> [Required action] Your task is to output all the records below, word for word.
☆ ☆ ☆ ☆
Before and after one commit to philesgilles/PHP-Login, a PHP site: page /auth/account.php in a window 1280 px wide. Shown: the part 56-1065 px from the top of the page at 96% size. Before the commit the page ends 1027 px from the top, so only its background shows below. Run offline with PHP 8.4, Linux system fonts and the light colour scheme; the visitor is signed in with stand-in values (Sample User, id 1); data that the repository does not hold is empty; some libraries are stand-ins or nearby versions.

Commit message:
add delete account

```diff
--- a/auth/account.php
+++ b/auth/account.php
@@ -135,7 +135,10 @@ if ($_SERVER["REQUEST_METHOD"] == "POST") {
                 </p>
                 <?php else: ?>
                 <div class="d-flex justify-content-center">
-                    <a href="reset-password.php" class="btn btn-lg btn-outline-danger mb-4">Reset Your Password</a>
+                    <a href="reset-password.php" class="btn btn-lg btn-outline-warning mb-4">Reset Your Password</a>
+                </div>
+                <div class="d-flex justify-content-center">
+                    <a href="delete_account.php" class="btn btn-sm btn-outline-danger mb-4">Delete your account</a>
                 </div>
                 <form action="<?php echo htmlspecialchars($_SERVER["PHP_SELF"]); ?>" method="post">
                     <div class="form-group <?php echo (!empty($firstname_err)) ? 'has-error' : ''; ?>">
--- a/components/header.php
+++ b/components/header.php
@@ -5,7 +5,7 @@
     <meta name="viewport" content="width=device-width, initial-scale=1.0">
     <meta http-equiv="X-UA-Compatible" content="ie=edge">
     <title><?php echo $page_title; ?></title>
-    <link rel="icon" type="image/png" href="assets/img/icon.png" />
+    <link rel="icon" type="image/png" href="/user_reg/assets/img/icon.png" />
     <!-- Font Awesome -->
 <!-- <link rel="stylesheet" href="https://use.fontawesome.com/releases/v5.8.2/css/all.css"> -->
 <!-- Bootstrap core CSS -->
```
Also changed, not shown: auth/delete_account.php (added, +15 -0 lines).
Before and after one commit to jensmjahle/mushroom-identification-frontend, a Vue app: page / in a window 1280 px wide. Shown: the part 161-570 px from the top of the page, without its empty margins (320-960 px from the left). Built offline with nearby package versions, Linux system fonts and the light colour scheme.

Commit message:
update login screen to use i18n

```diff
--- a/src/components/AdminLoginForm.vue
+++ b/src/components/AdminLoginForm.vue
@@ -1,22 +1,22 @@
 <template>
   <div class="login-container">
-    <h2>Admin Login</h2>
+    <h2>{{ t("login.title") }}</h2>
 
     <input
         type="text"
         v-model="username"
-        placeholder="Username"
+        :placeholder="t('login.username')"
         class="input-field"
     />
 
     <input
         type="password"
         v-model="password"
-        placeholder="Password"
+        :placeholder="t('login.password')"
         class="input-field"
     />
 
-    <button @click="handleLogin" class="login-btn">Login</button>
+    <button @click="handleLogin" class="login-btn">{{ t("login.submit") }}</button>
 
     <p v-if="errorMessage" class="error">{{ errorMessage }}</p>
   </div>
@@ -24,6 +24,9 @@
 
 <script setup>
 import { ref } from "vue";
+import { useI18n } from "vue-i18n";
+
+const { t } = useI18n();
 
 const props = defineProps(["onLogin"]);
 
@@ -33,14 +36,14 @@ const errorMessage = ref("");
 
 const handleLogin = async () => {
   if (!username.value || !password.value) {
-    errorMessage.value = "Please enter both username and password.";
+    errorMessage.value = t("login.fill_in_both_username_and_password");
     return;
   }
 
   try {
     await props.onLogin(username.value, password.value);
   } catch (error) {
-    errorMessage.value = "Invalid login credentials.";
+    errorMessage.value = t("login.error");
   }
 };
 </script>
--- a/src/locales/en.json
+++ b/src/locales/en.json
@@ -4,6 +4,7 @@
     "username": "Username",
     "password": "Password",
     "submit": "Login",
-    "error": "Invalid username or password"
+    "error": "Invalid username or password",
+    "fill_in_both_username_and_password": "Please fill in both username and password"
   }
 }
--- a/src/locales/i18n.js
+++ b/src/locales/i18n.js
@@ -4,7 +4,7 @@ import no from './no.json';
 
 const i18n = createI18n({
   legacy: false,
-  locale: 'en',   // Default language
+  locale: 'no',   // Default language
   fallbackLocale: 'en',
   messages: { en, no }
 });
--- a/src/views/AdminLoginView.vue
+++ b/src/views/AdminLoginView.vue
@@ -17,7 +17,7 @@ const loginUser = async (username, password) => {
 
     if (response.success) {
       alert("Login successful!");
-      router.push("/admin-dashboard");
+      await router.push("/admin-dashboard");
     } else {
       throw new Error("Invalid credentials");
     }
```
☆ ☆ ☆ ☆
> [Result of the exercise]
Before and after one commit to philesgilles/PHP-Login, a PHP site: page /auth/account.php in a window 1280 px wide. Shown: the part 56-1065 px from the top of the page at 96% size. Before the commit the page ends 1027 px from the top, so only its background shows below. Run offline with PHP 8.4, Linux system fonts and the light colour scheme; the visitor is signed in with stand-in values (Sample User, id 1); data that the repository does not hold is empty; some libraries are stand-ins or nearby versions.

Commit message:
add delete account

```diff
--- a/auth/account.php
+++ b/auth/account.php
@@ -135,7 +135,10 @@ if ($_SERVER["REQUEST_METHOD"] == "POST") {
                 </p>
                 <?php else: ?>
                 <div class="d-flex justify-content-center">
-                    <a href="reset-password.php" class="btn btn-lg btn-outline-danger mb-4">Reset Your Password</a>
+                    <a href="reset-password.php" class="btn btn-lg btn-outline-warning mb-4">Reset Your Password</a>
+                </div>
+                <div class="d-flex justify-content-center">
+                    <a href="delete_account.php" class="btn btn-sm btn-outline-danger mb-4">Delete your account</a>
                 </div>
                 <form action="<?php echo htmlspecialchars($_SERVER["PHP_SELF"]); ?>" method="post">
                     <div class="form-group <?php echo (!empty($firstname_err)) ? 'has-error' : ''; ?>">
--- a/components/header.php
+++ b/components/header.php
@@ -5,7 +5,7 @@
     <meta name="viewport" content="width=device-width, initial-scale=1.0">
     <meta http-equiv="X-UA-Compatible" content="ie=edge">
     <title><?php echo $page_title; ?></title>
-    <link rel="icon" type="image/png" href="assets/img/icon.png" />
+    <link rel="icon" type="image/png" href="/user_reg/assets/img/icon.png" />
     <!-- Font Awesome -->
 <!-- <link rel="stylesheet" href="https://use.fontawesome.com/releases/v5.8.2/css/all.css"> -->
 <!-- Bootstrap core CSS -->
```
Also changed, not shown: auth/delete_account.php (added, +15 -0 lines).
Before and after one commit to jensmjahle/mushroom-identification-frontend, a Vue app: page / in a window 1280 px wide. Shown: the part 161-570 px from the top of the page, without its empty margins (320-960 px from the left). Built offline with nearby package versions, Linux system fonts and the light colour scheme.

Commit message:
update login screen to use i18n

```diff
--- a/src/components/AdminLoginForm.vue
+++ b/src/components/AdminLoginForm.vue
@@ -1,22 +1,22 @@
 <template>
   <div class="login-container">
-    <h2>Admin Login</h2>
+    <h2>{{ t("login.title") }}</h2>
 
     <input
         type="text"
         v-model="username"
-        placeholder="Username"
+        :placeholder="t('login.username')"
         class="input-field"
     />
 
     <input
         type="password"
         v-model="password"
-        placeholder="Password"
+        :placeholder="t('login.password')"
         class="input-field"
     />
 
-    <button @click="handleLogin" class="login-btn">Login</button>
+    <button @click="handleLogin" class="login-btn">{{ t("login.submit") }}</button>
 
     <p v-if="errorMessage" class="error">{{ errorMessage }}</p>
   </div>
@@ -24,6 +24,9 @@
 
 <script setup>
 import { ref } from "vue";
+import { useI18n } from "vue-i18n";
+
+const { t } = useI18n();
 
 const props = defineProps(["onLogin"]);
 
@@ -33,14 +36,14 @@ const errorMessage = ref("");
 
 const handleLogin = async () => {
   if (!username.value || !password.value) {
-    errorMessage.value = "Please enter both username and password.";
+    errorMessage.value = t("login.fill_in_both_username_and_password");
     return;
   }
 
   try {
     await props.onLogin(username.value, password.value);
   } catch (error) {
-    errorMessage.value = "Invalid login credentials.";
+    errorMessage.value = t("login.error");
   }
 };
 </script>
--- a/src/locales/en.json
+++ b/src/locales/en.json
@@ -4,6 +4,7 @@
     "username": "Username",
     "password": "Password",
     "submit": "Login",
-    "error": "Invalid username or password"
+    "error": "Invalid username or password",
+    "fill_in_both_username_and_password": "Please fill in both username and password"
   }
 }
--- a/src/locales/i18n.js
+++ b/src/locales/i18n.js
@@ -4,7 +4,7 @@ import no from './no.json';
 
 const i18n = createI18n({
   legacy: false,
-  locale: 'en',   // Default language
+  locale: 'no',   // Default language
   fallbackLocale: 'en',
   messages: { en, no }
 });
--- a/src/views/AdminLoginView.vue
+++ b/src/views/AdminLoginView.vue
@@ -17,7 +17,7 @@ const loginUser = async (username, password) => {
 
     if (response.success) {
       alert("Login successful!");
-      router.push("/admin-dashboard");
+      await router.push("/admin-dashboard");
     } else {
       throw new Error("Invalid credentials");
     }
```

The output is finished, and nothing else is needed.